In order to answer the question above, our GovLab team engaged in a project with the Municipality of Amsterdam focusing on two societal aspects especially relevant for the city council: (Digital) inclusion of all citizens, and citizens participation and democracy. The Municipality of Amsterdam has asked the Deloitte GovLab NL team to research the following questions:
- How mature are Amsterdam and other cities in dealing with both the positive and the negative effects of digitization in the city?
- What are some best practices on digital inclusion and participation?
Key findings of the project
By using Deloitte’s GovLab digital maturity model, the team measured to what extent the building blocks of a city are set up in a way that helps a city to navigate the (social) consequences of a digitizing society, both positively and negatively. On a scale from 1-5, all the participating cities in this study scored between the contender (3) and top performer (4), albeit all with their own strengths and challenges. In a nutshell, here are the key lessons learned:
- Successful citizen participation requires a combination of both offline channels and online tools;
- (Digital) inclusion can be stimulated using a city’s network of public places;
- City organizations can often learn from and collaborate with the private sector on working in a user-centric way;
- A clear vision and a coherent strategic plan are important factors for successful digital transformation;
- Top leadership advocacy of the digital agenda accelerates the speed of change in the city;
- Collaboration with the national government helps to set standardization and scale digital solutions.
View the insights
A personal adventure
For most people January can be a slow month that seems to last forever, but it certainly was not for Aleksandra Arsova, a consultant within the Deloitte GovLab team.
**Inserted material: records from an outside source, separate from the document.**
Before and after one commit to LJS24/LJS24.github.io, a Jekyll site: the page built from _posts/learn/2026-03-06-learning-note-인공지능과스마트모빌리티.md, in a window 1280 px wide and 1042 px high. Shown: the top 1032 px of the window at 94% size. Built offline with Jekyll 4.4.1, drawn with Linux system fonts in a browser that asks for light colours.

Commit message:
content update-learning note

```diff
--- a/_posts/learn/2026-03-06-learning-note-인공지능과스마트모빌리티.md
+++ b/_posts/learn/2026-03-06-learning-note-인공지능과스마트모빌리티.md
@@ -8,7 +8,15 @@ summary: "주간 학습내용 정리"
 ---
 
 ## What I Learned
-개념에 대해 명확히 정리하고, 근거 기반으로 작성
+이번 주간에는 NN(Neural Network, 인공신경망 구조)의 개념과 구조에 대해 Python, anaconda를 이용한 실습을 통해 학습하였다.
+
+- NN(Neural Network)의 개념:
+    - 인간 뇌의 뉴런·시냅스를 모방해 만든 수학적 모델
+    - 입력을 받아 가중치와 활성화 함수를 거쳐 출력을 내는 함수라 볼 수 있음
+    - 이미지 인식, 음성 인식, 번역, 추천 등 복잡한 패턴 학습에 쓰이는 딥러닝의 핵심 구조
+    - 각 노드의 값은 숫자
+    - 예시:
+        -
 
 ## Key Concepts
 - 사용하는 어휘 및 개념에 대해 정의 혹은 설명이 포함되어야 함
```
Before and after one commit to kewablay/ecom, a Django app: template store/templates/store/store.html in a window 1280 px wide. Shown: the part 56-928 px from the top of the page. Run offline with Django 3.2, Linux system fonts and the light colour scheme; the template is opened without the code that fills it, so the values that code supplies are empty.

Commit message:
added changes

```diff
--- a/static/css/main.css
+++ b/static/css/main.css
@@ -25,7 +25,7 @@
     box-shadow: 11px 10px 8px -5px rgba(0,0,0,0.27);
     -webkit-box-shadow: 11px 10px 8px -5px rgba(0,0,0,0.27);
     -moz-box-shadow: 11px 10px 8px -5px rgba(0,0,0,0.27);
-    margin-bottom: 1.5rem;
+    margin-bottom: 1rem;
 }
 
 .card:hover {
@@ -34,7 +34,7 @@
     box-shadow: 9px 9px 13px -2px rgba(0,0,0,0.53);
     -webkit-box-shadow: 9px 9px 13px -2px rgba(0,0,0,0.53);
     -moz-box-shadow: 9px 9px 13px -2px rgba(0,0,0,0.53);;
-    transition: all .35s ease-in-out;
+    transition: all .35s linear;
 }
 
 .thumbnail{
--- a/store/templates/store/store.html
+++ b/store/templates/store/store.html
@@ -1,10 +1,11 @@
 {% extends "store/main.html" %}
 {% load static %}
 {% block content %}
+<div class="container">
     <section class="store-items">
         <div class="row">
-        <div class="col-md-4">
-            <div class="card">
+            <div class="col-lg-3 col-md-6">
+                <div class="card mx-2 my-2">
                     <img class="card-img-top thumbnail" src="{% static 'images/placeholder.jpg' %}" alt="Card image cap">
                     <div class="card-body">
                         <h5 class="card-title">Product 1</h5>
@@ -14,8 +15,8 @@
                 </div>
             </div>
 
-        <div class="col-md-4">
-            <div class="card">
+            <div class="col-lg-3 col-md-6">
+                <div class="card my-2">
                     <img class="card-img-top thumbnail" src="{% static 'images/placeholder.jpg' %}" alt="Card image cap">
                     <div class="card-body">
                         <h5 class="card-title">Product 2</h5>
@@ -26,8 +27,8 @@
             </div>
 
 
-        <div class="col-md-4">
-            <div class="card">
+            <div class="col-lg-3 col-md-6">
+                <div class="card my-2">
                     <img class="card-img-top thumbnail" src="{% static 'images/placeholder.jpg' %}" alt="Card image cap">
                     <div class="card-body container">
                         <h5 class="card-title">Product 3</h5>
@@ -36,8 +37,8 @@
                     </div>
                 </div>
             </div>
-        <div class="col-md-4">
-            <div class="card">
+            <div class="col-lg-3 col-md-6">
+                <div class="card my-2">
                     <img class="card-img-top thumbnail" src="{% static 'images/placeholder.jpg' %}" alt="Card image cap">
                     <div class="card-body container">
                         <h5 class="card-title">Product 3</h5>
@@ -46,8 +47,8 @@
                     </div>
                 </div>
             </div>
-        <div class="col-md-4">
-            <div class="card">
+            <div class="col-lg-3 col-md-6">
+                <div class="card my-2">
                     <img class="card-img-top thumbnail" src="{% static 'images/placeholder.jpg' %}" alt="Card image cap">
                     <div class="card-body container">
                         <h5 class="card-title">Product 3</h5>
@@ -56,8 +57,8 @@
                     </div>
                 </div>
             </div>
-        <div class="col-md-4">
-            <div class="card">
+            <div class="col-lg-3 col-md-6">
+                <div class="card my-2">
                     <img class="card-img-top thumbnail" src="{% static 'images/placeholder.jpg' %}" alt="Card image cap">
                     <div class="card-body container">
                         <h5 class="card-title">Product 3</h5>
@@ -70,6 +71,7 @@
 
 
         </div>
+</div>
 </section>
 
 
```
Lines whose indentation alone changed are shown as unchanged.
She and her team have been working on this benchmarking study for the municipality of Amsterdam where they compared its digital maturity to 6 other global cities and extracted lessons learned from their best practices.
After conducting a large number of interviews with top city officials from Casablanca, Cascais, Copenhagen, Helsinki, Tallinn, Tel Aviv, and Amsterdam itself, the team extracted valuable insights and spotted interesting projects in few of the cities that led to investigate the matter even further.
First, they visited Tallinn where they experienced a totally digitized society covered in snow, and full of friendly faces. The medieval spirit of the town is still prevalent even though their way of living has become extremely modern: 99% of Estonian public services are available online and citizens can real-time track who, how, and for what purpose their data is being used. All of this has been made possible by a very effective software integration layer called X-road. On top of this, citizens can use the AvaLinn app in order to participate in the process of reshaping the public spaces.
The following week the team wandered a bit more south – all the way to Tel Aviv. In Tel Aviv they experienced firsthand how this city uses a customized approach to activate its citizens. Based on their preferences and offers, Tel Avivians enjoy free benefits through the use of a simple application called DigiTel.
For their final stop a few days later, the team visited the capital of Finland. In Helsinki, the team were surprised by the well-organized city at the heart of a welfare state. A lot was learned about how Helsinki serves its citizens and aims to be ‘the most functional city’ in the world. They use a very inclusive feedback system and is improving the use of physical space in the city via a digital space-sharing service.
“We met a lot of Deloitte colleagues in all of these offices, so if you would like to know more about smart cities in these parts of the world, reach out and I will make sure to hook you up with colleagues who are ready to help” said Aleksandra at the end of the project. “I am confident that the project was a huge success, and as a result we are planning on bringing some of the participating cities together to the Deloitte Digital Summit in the Copenhagen, and see if we can spark collaboration based on our study.”
From here on
The report that has been produced together with the case studies, will be used as an input for the digital agenda of the City of Amsterdam. So, be on the scout for a more digital, fun, inclusive, and better Amsterdam in the years to come!